Evaluate from the head
Because I was looking at early companies, there were a lot of unknowns and a lot of risk. It was just as easy to fall in love with an opportunity as it was to find holes. Working with the team and monitoring my feelings helped, but it still left me with doubts about the move.
I decided to follow a technique that one of my previous managers uses in helping guide difficult decisions which he calls “what do you have to believe.” You make a list of statements that you would need to believe in order for you to say “yes” to a decision. Then you find ways to prove or disprove them. I did that to help me narrow a few opportunities, reminding myself that “none of the above” was also a valid choice. For each statement, I then thought about ways that I could test them to believe. For example, in one case, one of my statements was “We can find a secret sauce to differentiate the business.” I decided to do a brainstorming session to list different ideas and understand how we would test them. This allowed me to see whether there was a rich list of items and opportunities, or whether we were stuck before I started.
Take a leap of faith
When all is said and done, you can over-analyze an opportunity to death. Despite the fast pace of a startup environment, I was grateful that everyone I talked with gave me time to explore. After all, they were taking a big step bringing on a co-founder and needed to run through their own evaluation with me!
If you find you’re compatible with your co-founder(s), and find in your heart and in your head that this opportunity will give you what you’re looking for, take that leap of faith and pull the trigger.
You may never be 100% sure that this is the right move for you. But if you find that you are compatible with your co-founder(s), if you’ve worked with them and find in your heart and in your head that this opportunity will give you what you’re looking for, if you’ve done the financial analysis and have the support of your loved ones, then by all means take that leap of faith and pull the trigger.

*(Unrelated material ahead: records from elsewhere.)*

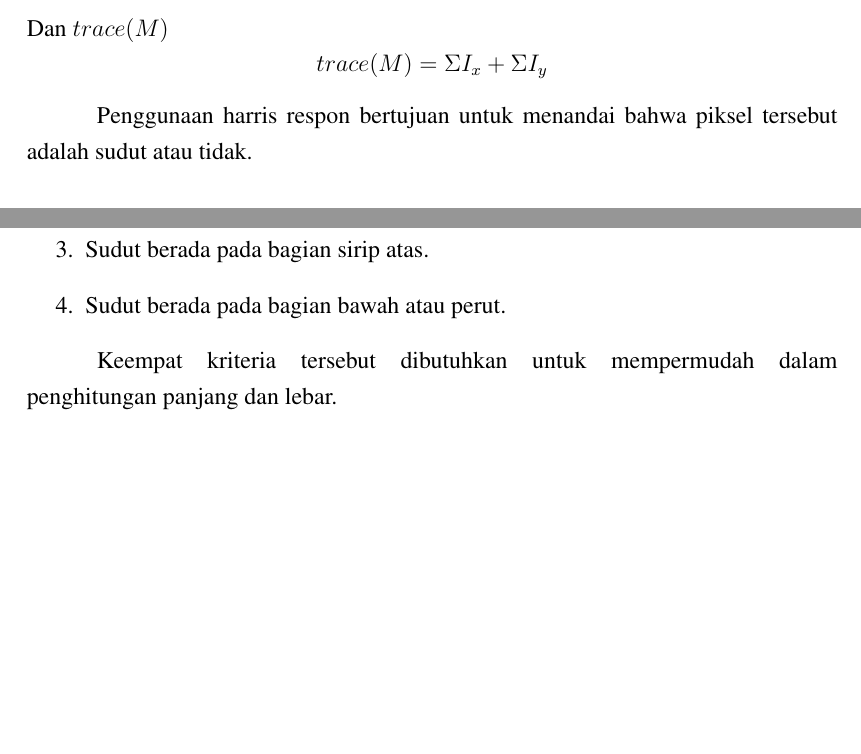
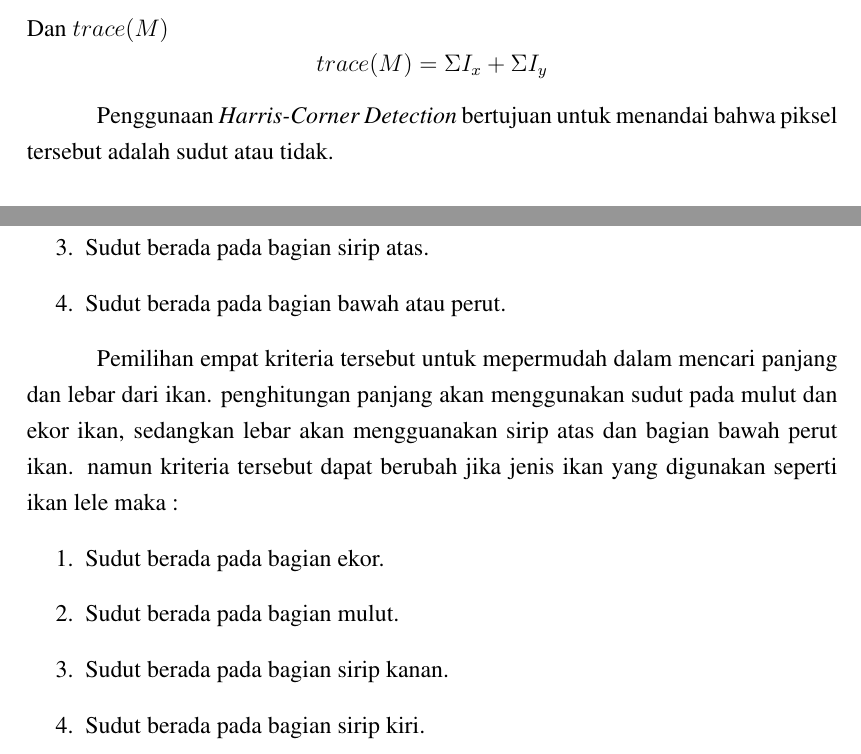
Before and after one commit to PrabowoD/Skripsi, a LaTeX thesis (docs/latex_source/template-skripsi.tex, which reads docs/latex_source/bab3.tex): two parts of pages 17 and 18 of 20 before the commit and two parts of pages 18 and 19 of 22 after it, joined at a grey line, cut so that both start at the same text, the shorter picture padded with empty space. Compiled offline with pdfLaTeX.

Commit message:
add abit change

```diff
--- a/docs/latex_source/bab3.tex
+++ b/docs/latex_source/bab3.tex
@@ -126,7 +126,7 @@ Dan \(trace(M)\)
     trace(M) = \Sigma I_{x} + \Sigma I_{y}
 \end{equation*}
 
-    Penggunaan harris respon bertujuan untuk menandai bahwa piksel tersebut adalah sudut atau tidak.
+    Penggunaan \emph{Harris-Corner Detection} bertujuan untuk menandai bahwa piksel tersebut adalah sudut atau tidak.
 
 
 \subsection{Thresholding dan \emph{Non-Maximum suppression}}
@@ -162,7 +162,15 @@ Dimana \emph{MaxLocal} \(R(i,j)\) adalah nilai maksimum yang berada disekitar pi
     \item Sudut berada pada bagian bawah atau perut.
 \end{enumerate}
 
-Keempat kriteria tersebut dibutuhkan untuk mempermudah dalam penghitungan panjang dan lebar.
+Pemilihan empat kriteria tersebut untuk mepermudah dalam mencari panjang dan lebar dari ikan. penghitungan panjang akan menggunakan sudut pada mulut dan ekor ikan, sedangkan lebar akan mengguanakan sirip atas dan bagian bawah perut ikan.
+namun kriteria tersebut dapat berubah jika jenis ikan yang digunakan seperti ikan lele maka :
+\begin{enumerate}
+    \item Sudut berada pada bagian ekor.
+    \item Sudut berada pada bagian mulut.
+    \item Sudut berada pada bagian sirip kanan.
+    \item Sudut berada pada bagian sirip kiri.
+\end{enumerate}
+
 
 
 \subsection{Menghitung Panjang dan Berat}
--- a/docs/latex_source/template-skripsi.tex
+++ b/docs/latex_source/template-skripsi.tex
@@ -135,7 +135,7 @@
 %-----------------------------------------------------------------
 %Disini awal masukan untuk data proposal skripsi
 %-----------------------------------------------------------------
-\titleind{Estimasi Panjang dan Berat Ikan Menggunakan Harris-Corners Detectors}
+\titleind{Penghitungan Panjang dan Berat Ikan Menggunakan Harris-Corners Detectors}
 
 \fullname{Prabowo Darmawi}
 
```
Also changed, not shown: docs/latex_source/bab1.tex (+2 -2 lines), docs/latex_source/bab2dif1.tex (+4 -2 lines), docs/latex_source/kata-pengantar.tex (+1 -1 lines), docs/latex_source/template-skripsi.pdf, docs/latex_source/bab3.tex (2 more changed lines), 9 other files.
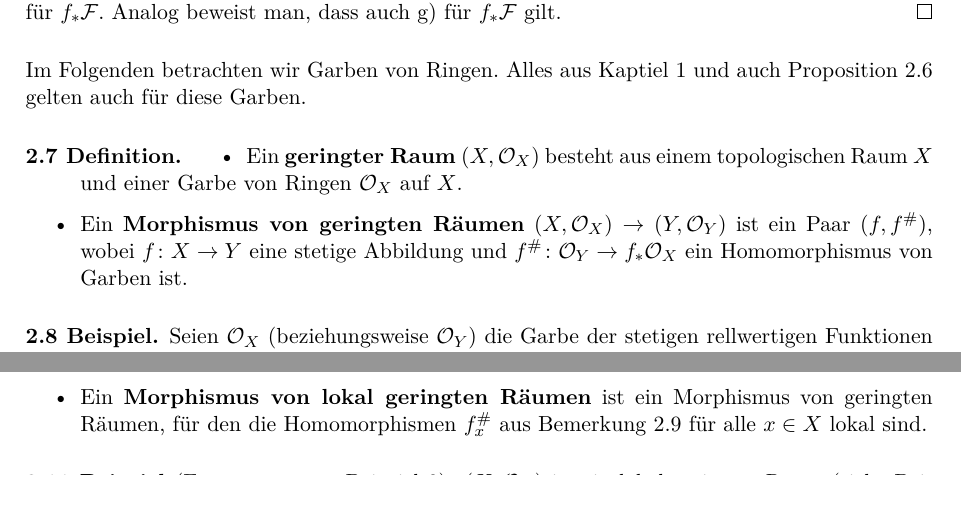
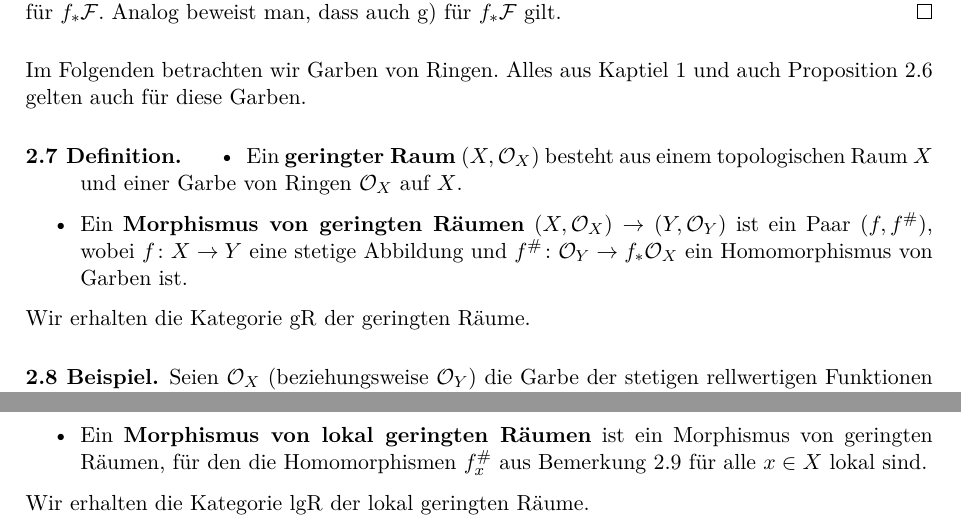
Before and after one commit to ghost91-/algebraische_geometrie_2, a LaTeX book (algebraische_geometrie_2.tex, which reads chapter_2.tex): two parts of page 10 of 25, joined at a grey line, cut so that both start at the same text, the shorter picture padded with empty space. Compiled offline with pdfLaTeX; an older LaTeX class or package is replaced by its successor.

Commit message:
kleine korrektur

```diff
--- a/algebraische_geometrie_2.tex
+++ b/algebraische_geometrie_2.tex
@@ -64,6 +64,7 @@
 \newcommand{\PSh}{\operatorname{PSh}}
 \newcommand{\Ring}{\operatorname{Ring}}
 \newcommand{\Sch}{\operatorname{Sch}}
+\newcommand{\gR}{\operatorname{gR}}
 \newcommand{\lgR}{\operatorname{lgR}}
 
 \renewcommand{\div}{\operatorname{div}}
--- a/chapter_2.tex
+++ b/chapter_2.tex
@@ -92,6 +92,7 @@ Im Folgenden betrachten wir Garben von Ringen. Alles aus Kaptiel~\ref{chap:1} un
 		\item Ein \textbf{geringter Raum} $(X, \mathcal{O}_X)$ besteht aus einem topologischen Raum~$X$ und einer Garbe von Ringen $\mathcal{O}_X$ auf $X$.
 		\item Ein \textbf{Morphismus von geringten Räumen} $(X, \mathcal{O}_X) \to (Y, \mathcal{O}_Y)$ ist ein Paar $(f, f^{\#})$, wobei $f\colon X \to Y$ eine stetige Abbildung und $f^{\#}\colon \mathcal{O}_Y \to f_*\mathcal{O}_X$ ein Homomorphismus von Garben ist.
 	\end{itemize}
+	Wir erhalten die Kategorie $\gR$ der geringten Räume.
 \end{defn}
 
 \begin{bsp}
@@ -115,6 +116,7 @@ Im Folgenden betrachten wir Garben von Ringen. Alles aus Kaptiel~\ref{chap:1} un
 		\item Ein \textbf{lokal geringter Raum} ist ein geringter Raum $(X,\mathcal{O}_X)$, bei dem die Halme $\mathcal{O}_{X,x}$ lokale Ringe sind.
 		\item Ein \textbf{Morphismus von lokal geringten Räumen} ist ein Morphismus von geringten Räumen, für den die Homomorphismen $f_x^{\#}$ aus Bemerkung~\ref{bem:2.9} für alle $x \in X$ lokal sind.
 	\end{itemize}
+	Wir erhalten die Kategorie $\lgR$ der lokal geringten Räume.
 \end{defn}
 
 \begin{bsp}[Fortsetzung von Beispiel 8]
```
Also changed, not shown: algebraische_geometrie_2.pdf.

My LegUp journey is still unfolding. I don’t know if we’ll make it or how things will work moving forward. But I am enjoying the ride with my co-founder and others involved. Onwards and upwards!